From a very young age, I knew that I wanted to be a doctor. Of course, my thoughts were focused on being a medical doctor. But, when I was about 14 years old, I watched a “60-Minutes” special that featured chiropractic and highlighted Joseph Janse, DC (University President) and the National College of Chiropractic. He discussed the central tenants of chiropractic; non-surgical / non-pharmacological care that worked with the body’s innate ability to heal. My interest was piqued, but I continued my focus on becoming a medical physician.
It was not until several years later, while I was in my undergraduate / premedical training that I actually met a chiropractor. Ironically, my introduction to a chiropractor came about while working as a nursing assistant in a local operating room. A gentleman who I was wheeling down for surgery inquired about my professional direction. When I told him that I was pursuing a career in medicine, he inquired whether I considered chiropractic! It turns out that his son was an accomplished chiropractor to whom he made an introduction.

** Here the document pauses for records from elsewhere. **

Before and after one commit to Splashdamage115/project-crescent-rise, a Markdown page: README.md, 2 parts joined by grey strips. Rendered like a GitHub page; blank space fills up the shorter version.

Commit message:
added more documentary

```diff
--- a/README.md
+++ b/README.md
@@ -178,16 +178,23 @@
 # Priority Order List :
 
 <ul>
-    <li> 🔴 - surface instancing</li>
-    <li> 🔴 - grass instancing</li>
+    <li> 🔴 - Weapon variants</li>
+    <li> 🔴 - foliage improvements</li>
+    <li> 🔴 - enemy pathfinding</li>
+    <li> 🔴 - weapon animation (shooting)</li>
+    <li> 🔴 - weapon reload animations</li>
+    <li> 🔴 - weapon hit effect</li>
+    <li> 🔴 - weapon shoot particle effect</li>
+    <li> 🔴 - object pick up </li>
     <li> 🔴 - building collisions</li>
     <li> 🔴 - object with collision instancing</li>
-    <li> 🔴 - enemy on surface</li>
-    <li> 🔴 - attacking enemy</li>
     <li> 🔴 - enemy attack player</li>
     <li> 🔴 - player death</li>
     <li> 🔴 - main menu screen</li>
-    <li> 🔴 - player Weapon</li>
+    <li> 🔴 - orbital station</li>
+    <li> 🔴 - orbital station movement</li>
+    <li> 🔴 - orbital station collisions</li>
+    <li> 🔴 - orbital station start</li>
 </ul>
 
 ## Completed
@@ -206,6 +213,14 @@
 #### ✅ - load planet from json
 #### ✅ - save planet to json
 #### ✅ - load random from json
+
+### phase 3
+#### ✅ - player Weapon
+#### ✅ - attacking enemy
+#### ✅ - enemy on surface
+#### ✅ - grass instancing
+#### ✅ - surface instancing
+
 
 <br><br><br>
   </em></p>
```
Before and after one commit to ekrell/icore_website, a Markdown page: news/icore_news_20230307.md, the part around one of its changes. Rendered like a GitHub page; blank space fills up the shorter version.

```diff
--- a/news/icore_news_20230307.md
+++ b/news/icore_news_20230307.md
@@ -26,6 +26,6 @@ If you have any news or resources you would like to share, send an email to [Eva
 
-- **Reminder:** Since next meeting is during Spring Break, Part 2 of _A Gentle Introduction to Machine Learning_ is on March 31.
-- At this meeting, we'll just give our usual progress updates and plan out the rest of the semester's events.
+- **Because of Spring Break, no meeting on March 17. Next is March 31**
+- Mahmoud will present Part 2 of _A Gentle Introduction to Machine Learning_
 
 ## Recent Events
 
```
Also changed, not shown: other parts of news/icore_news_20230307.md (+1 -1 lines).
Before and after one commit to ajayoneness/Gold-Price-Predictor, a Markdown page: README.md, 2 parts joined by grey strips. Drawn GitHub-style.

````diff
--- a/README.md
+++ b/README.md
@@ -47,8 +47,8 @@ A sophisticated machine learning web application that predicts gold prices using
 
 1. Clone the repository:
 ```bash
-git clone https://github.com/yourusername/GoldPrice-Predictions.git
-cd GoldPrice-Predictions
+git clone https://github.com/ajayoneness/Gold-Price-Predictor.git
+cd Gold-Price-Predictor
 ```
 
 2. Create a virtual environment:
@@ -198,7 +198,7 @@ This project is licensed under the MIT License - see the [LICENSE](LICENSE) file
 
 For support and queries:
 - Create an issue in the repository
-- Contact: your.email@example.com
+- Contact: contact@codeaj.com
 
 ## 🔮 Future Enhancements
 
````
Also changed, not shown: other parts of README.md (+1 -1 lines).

I soon began treatment with his son for chronic neck pain and headaches that were the result of a childhood injury. After only a few spinal adjustments, my neck pain and headaches were being relieved. I was so moved by that experience that I wanted to do the same and refocused my interest in going to medical school to pursuing a career in chiropractic.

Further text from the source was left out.